  • Ori Pomerantz

    Because keeping and correlating information is getting to be so easy and cheap, a lot of the privacy we (Western civilization, not just Jews) have grown used to is going to go away. Maybe it’s all for the best – if people aren’t aware of the Real Judge who sees everything, maybe it is better if they are aware that their family, friends, and co-workers are in a similar position.

    Will that mean that Anti-Semites will have more to say about us? I don’t think so. The effect will be that they will twist real things, such as your comments, instead of fabricating their own material, such as the Protocol of the Elders of Zion. Big deal. People who want to hate will hate anyway. People who want to understand will be able to find your comments and see them in context.

    My question is a simple one. I could not help but notice the contrast between the NY Post story on Satmar, and the Baltimore coverage of the passing of Rabbi Naftoli Neuberger, z”l. The media’s examination of the life and contribution of the latter was a kiddush Hashem (sanctification of G-d’s Name) of the first order. Are people like Rabbi Neuberger sui generis, or are there factors that create one’s propensity towards kiddush Hashem rather than its opposite?

    Partially it was due to the type of story. A story about a fist fight is obviously going to be less sympathetic than an obituary. Fist fights are not what we are supposed to do in a civilized society – when we need violence we try to outsource it to professionals. We are only supposed to use it ourselves as a last resort for self defense. There is nothing wrong, however, with a person dying from old age.

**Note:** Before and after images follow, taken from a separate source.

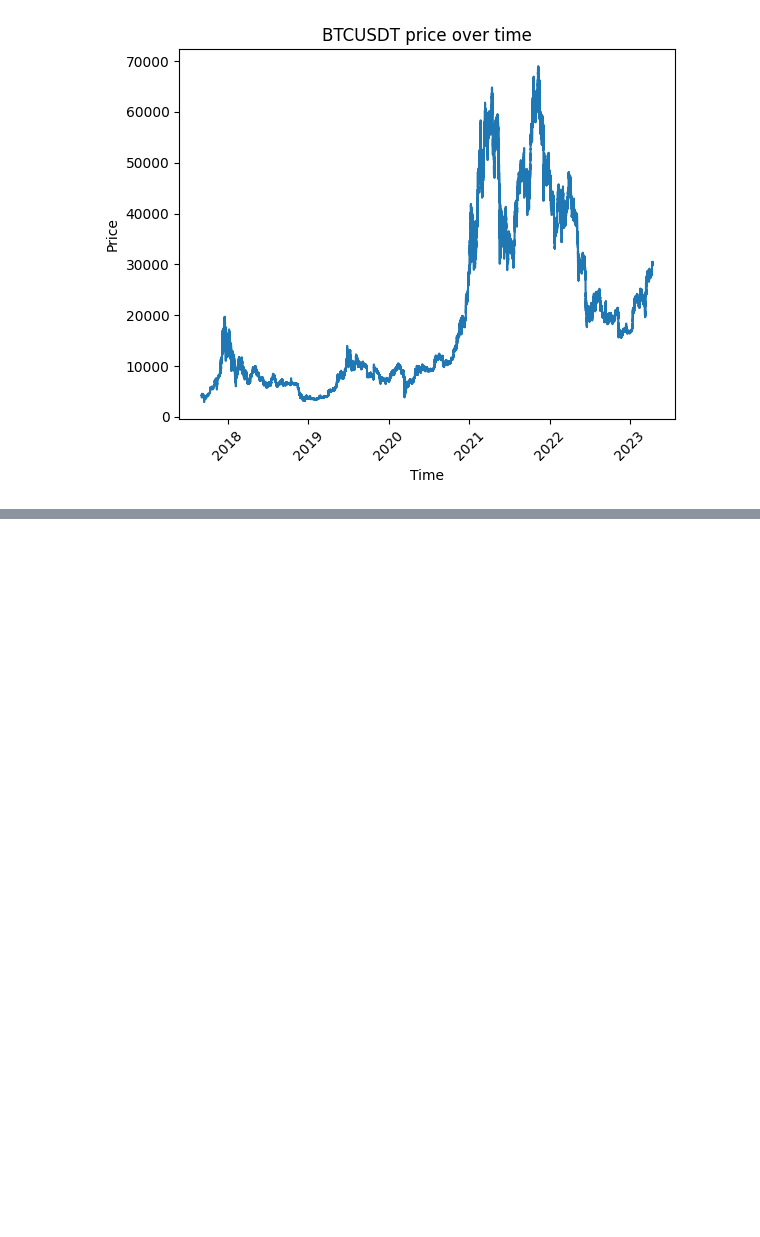
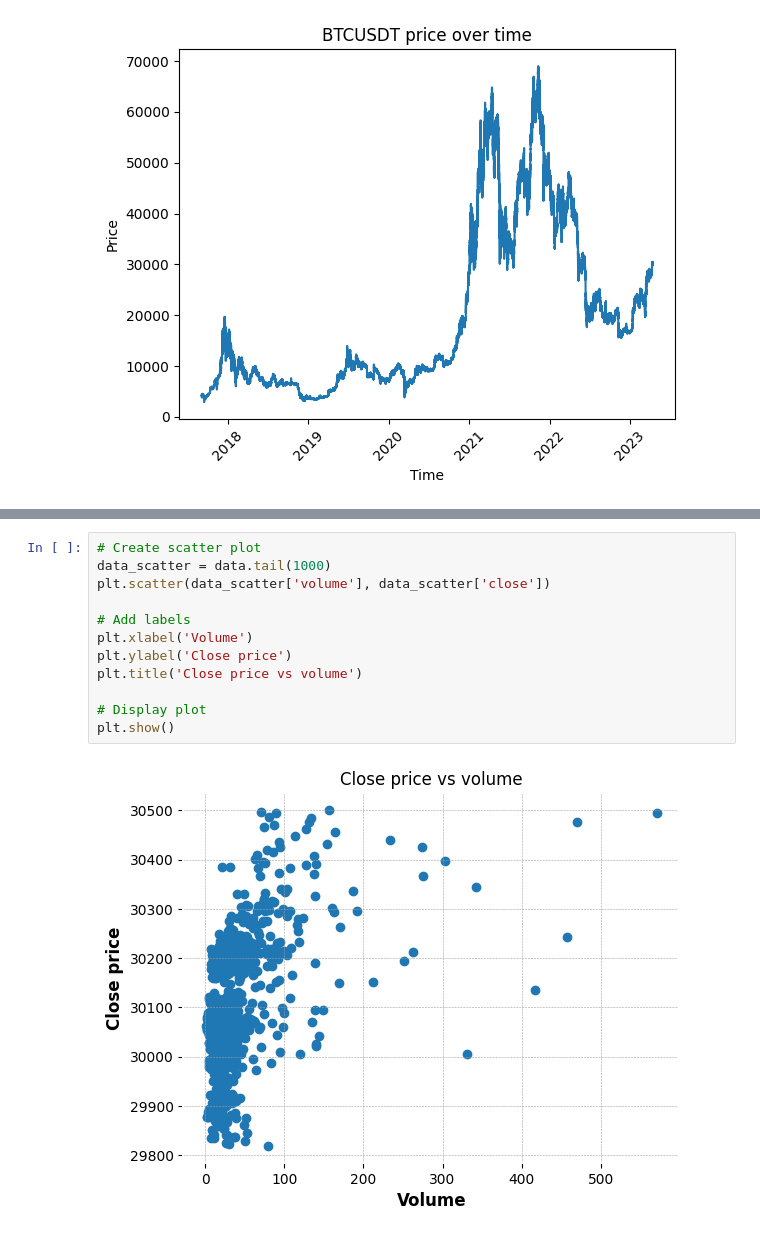
Before and after one commit to IhorRod/TechAnalysis-methods, a Jupyter notebook: notebooks/PZ1.ipynb, the cells around one changed output, grey strips where cells are left out. Saved outputs shown, nothing was run; the diff lists cells and outputs as text; blank space fills up the shorter version.

```diff
--- a/notebooks/PZ1.ipynb
+++ b/notebooks/PZ1.ipynb
@@ -108,0 +121,14 @@ TypeError: Expect data.index as DatetimeIndex
+# %%
+# Create scatter plot
+data_scatter = data.tail(1000)
+plt.scatter(data_scatter['volume'], data_scatter['close'])
+
+# Add labels
+plt.xlabel('Volume')
+plt.ylabel('Close price')
+plt.title('Close price vs volume')
+
+# Display plot
+plt.show()
+# %% [output]
+[figure, added]
```
Also changed, not shown: parts of 14 cells of this notebook.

    However, our actions do affect what is going to be reported about us. If Satmar hadn’t had the fight, the N.Y. Times wouldn’t have had the story. If Rabbi Rabbi Naftoli Neuberger z”l (of blessed memory) wasn’t respected outside the Jewish community, his passing wouldn’t have been news. Kiddush hashem is the same it had always been – doing good because G-d commanded it. It’s just that now it is more visible.

  • Ellen

    I think there’s just a cultural difference between New York and much of the rest of the country. I had once heard that the founders of New Amsterdam specifically wanted a non-religious state, in which financial pursuits would be most prominent. Seems accurate.